A published report says an internal audit at the U.S. Department of Homeland Security has found that funds to protect the nation's ports have been spent without sufficiently focusing on the most vulnerable facilities.

A New York Times story published Sunday says the department's inspector general has concluded that the spending policy could compromise the nation's ability to defend against terrorist attacks.

The audit found that considerable money spent on many smaller ports should have gone to larger, more vital ports in cities like Los Angeles and New York, which receive most of the goods coming into the country, making them prime targets for terrorists.

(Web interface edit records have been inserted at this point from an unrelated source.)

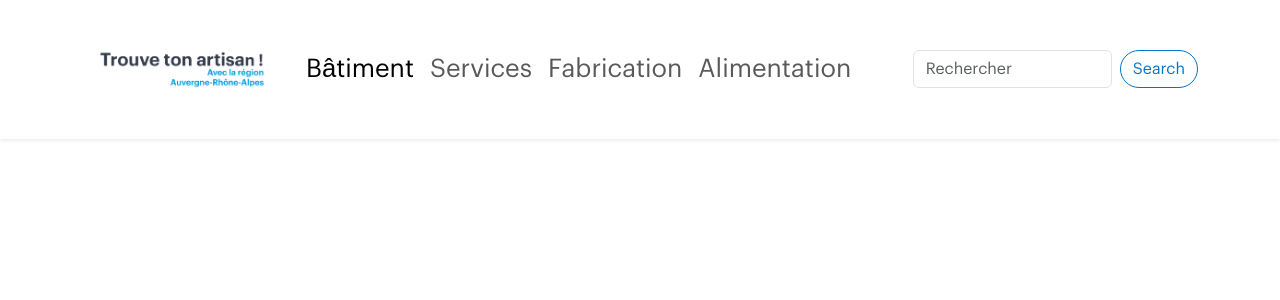
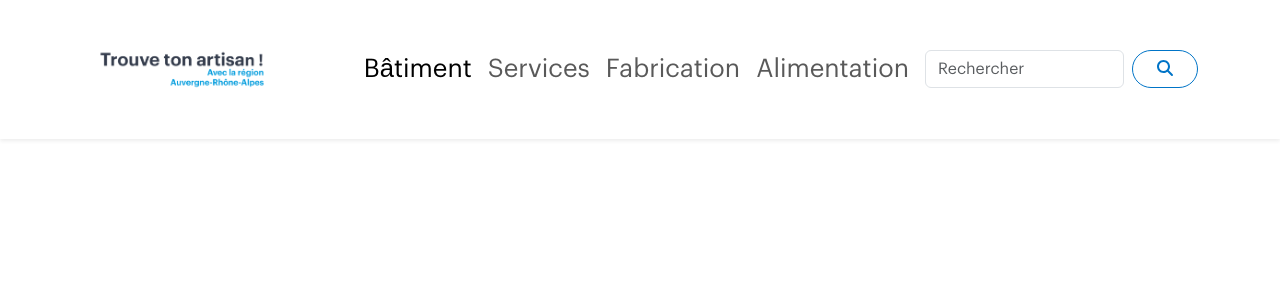
Before and after one commit to HugoMelin/Projet_CEF_Trouve-ton-artisan_Angular, an Angular app: page / in a window 1280 px wide. Shown: the top 300 px of the page. Built offline with nearby package versions, Linux system fonts and the light colour scheme.

Commit message:
Changes in header

```diff
--- a/src/app/components/header/header.component.html
+++ b/src/app/components/header/header.component.html
@@ -7,8 +7,8 @@
           <button class="navbar-toggler" type="button" data-bs-toggle="collapse" data-bs-target="#navbarTogglerDemo02" aria-controls="navbarTogglerDemo02" aria-expanded="false" aria-label="Toggle navigation">
             <span class="navbar-toggler-icon"></span>
           </button>
-          <div class="collapse navbar-collapse" id="navbarTogglerDemo02">
-            <ul class="navbar-nav me-auto mb-2 mb-lg-0">
+          <div class="collapse navbar-collapse justify-content-end gap-2" id="navbarTogglerDemo02">
+            <ul class="navbar-nav mb-2 mb-lg-0 text-end">
               <li class="nav-item">
                 <a class="nav-link active" aria-current="page" href="#">Bâtiment</a>
               </li>
@@ -25,7 +25,7 @@
             <form class="d-flex" role="search">
               <label for="search-input" class="d-none">Rechercher</label>
               <input class="form-control me-2" id="search-input" placeholder="Rechercher" aria-label="Search" type="search" required="required" aria-required="true">
-              <button class="btn btn-outline-primary" type="submit">Search</button>
+              <button class="btn btn-outline-primary px-4" type="submit"><fa-icon [icon]="faMagnifyingGlass"></fa-icon></button>
             </form>
           </div>
         </div>
--- a/src/app/components/header/header.component.ts
+++ b/src/app/components/header/header.component.ts
@@ -1,7 +1,7 @@
 import { Component } from '@angular/core';
 import { RouterLink } from '@angular/router';
 import { FontAwesomeModule } from '@fortawesome/angular-fontawesome';
-
+import { faMagnifyingGlass } from '@fortawesome/free-solid-svg-icons';
 
 @Component({
   selector: 'app-header',
@@ -11,4 +11,5 @@ import { FontAwesomeModule } from '@fortawesome/angular-fontawesome';
   styleUrl: './header.component.scss'
 })
 export class HeaderComponent {
+  faMagnifyingGlass = faMagnifyingGlass
 }
```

The newspaper also says the audit found that less than a quarter of $517 million the Department of Homeland Security awarded in grants between 2002 and 2003 had been spent as of last September.